*Listed records*
● ● ● ●
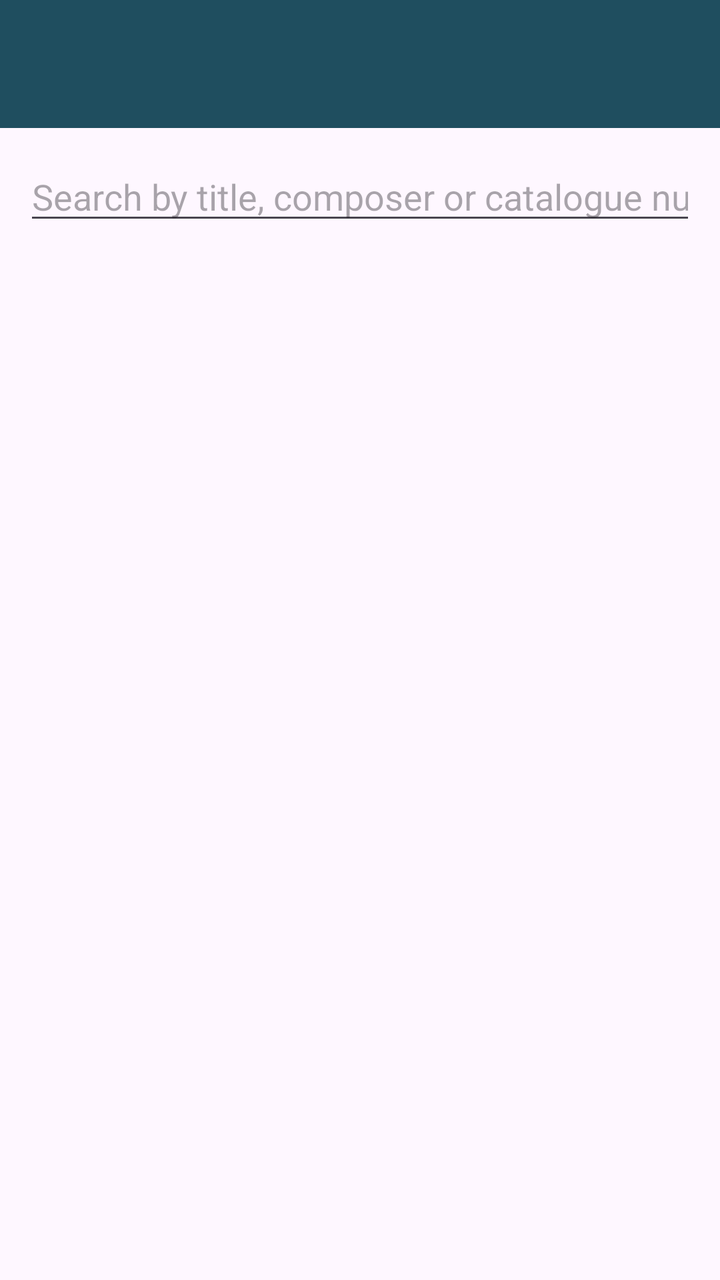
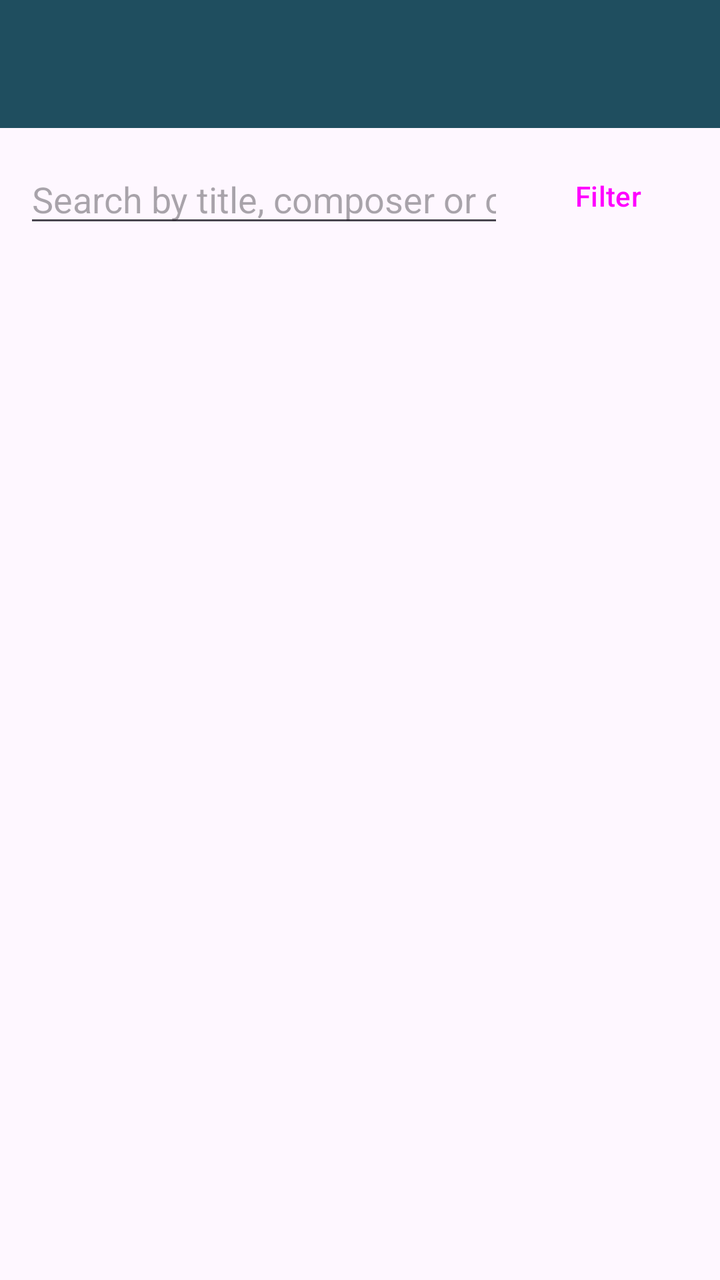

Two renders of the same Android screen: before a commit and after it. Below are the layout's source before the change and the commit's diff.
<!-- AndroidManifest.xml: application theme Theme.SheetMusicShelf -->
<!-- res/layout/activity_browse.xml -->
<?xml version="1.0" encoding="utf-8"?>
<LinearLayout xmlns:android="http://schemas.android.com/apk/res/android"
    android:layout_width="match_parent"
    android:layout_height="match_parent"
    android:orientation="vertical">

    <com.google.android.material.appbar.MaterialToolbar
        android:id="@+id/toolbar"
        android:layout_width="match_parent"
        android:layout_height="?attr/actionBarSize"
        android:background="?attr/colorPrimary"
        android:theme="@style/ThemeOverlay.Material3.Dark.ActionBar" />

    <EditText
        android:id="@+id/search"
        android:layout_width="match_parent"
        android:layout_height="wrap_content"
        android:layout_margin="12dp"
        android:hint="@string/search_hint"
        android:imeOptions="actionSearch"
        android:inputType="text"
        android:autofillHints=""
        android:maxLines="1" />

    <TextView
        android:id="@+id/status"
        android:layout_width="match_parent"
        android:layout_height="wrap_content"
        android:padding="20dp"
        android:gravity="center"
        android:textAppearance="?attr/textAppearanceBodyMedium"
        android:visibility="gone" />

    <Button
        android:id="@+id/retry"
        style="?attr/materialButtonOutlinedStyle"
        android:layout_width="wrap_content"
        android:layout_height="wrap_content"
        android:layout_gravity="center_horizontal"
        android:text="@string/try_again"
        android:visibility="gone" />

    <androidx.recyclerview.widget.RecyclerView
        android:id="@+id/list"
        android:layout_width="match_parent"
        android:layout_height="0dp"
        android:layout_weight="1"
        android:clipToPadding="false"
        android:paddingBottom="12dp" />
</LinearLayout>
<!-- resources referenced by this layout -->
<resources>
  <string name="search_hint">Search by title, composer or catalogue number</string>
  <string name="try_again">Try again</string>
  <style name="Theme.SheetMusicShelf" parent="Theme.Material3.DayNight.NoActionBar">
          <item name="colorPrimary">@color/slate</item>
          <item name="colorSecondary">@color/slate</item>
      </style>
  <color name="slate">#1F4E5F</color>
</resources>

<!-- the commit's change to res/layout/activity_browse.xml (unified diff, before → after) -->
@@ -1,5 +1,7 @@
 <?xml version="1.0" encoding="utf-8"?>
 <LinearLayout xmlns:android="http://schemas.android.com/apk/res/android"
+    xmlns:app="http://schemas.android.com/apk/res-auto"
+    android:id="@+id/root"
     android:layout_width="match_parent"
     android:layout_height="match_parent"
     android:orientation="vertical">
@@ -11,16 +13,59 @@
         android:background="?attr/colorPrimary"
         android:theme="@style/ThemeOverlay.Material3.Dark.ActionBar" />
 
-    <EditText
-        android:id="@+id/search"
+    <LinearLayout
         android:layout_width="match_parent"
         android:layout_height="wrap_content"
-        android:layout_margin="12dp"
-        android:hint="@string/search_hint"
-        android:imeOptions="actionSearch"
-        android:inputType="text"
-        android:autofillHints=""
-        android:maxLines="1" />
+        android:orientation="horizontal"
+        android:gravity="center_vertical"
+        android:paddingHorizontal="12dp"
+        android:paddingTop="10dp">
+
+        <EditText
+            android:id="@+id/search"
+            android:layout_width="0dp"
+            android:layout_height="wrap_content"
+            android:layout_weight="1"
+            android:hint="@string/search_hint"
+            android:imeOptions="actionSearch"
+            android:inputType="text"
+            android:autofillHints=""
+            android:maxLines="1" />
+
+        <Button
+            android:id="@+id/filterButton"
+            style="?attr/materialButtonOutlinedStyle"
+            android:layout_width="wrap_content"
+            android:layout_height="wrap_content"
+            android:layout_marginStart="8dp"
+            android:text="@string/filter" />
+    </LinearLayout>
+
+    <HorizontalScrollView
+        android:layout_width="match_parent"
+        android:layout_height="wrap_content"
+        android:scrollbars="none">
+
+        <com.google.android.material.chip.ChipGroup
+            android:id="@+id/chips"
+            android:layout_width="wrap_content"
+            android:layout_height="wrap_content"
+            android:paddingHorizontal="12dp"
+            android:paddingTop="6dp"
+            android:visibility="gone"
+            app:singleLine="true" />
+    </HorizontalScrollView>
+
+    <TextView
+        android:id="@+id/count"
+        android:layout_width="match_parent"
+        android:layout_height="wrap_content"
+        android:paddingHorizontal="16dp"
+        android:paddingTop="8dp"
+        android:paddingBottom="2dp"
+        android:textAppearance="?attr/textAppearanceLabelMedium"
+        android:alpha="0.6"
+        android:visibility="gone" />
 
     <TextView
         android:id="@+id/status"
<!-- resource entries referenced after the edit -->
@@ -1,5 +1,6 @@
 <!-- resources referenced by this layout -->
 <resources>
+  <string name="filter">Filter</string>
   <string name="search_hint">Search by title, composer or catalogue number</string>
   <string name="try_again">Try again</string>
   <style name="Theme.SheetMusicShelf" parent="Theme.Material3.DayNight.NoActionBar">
● ● ● ●
If the word "gone" is on a line above, return that line.

        android:visibility="gone" />
        android:visibility="gone" />
+            android:visibility="gone"
+        android:visibility="gone" />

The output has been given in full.